Data shown:
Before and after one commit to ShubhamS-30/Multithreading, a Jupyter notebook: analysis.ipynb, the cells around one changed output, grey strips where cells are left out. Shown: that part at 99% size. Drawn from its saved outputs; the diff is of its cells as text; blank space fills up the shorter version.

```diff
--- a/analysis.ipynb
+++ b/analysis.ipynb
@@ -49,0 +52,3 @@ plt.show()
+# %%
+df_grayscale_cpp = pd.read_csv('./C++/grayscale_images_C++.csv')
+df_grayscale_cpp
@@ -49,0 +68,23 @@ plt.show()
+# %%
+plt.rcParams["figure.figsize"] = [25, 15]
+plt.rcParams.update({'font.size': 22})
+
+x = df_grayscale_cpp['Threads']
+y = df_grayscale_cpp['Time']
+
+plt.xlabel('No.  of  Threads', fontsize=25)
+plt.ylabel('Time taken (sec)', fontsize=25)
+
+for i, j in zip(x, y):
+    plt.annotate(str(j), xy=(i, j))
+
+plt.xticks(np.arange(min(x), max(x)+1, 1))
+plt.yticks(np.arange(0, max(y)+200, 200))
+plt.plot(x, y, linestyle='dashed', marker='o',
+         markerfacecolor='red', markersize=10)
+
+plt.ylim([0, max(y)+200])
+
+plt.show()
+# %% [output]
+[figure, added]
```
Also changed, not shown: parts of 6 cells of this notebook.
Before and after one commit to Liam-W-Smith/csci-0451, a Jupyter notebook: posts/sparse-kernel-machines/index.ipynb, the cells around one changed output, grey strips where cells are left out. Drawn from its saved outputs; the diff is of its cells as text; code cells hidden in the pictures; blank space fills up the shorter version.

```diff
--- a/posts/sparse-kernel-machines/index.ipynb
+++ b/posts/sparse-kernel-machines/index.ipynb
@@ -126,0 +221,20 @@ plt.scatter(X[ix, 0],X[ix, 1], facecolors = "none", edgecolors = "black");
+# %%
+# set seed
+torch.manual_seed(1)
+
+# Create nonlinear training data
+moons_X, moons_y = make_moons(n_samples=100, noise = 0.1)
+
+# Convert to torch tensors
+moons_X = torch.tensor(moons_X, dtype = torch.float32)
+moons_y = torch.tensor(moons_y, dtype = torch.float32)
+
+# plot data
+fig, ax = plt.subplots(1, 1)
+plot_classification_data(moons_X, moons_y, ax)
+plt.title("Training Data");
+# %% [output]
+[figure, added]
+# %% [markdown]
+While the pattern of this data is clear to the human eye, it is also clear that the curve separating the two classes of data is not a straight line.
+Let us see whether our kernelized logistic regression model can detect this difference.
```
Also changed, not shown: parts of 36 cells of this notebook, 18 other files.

Aim of the task: Working through the entries above, copy every line in which "Time" is found.

Answer for this exercise:
+y = df_grayscale_cpp['Time']
+plt.ylabel('Time taken (sec)', fontsize=25)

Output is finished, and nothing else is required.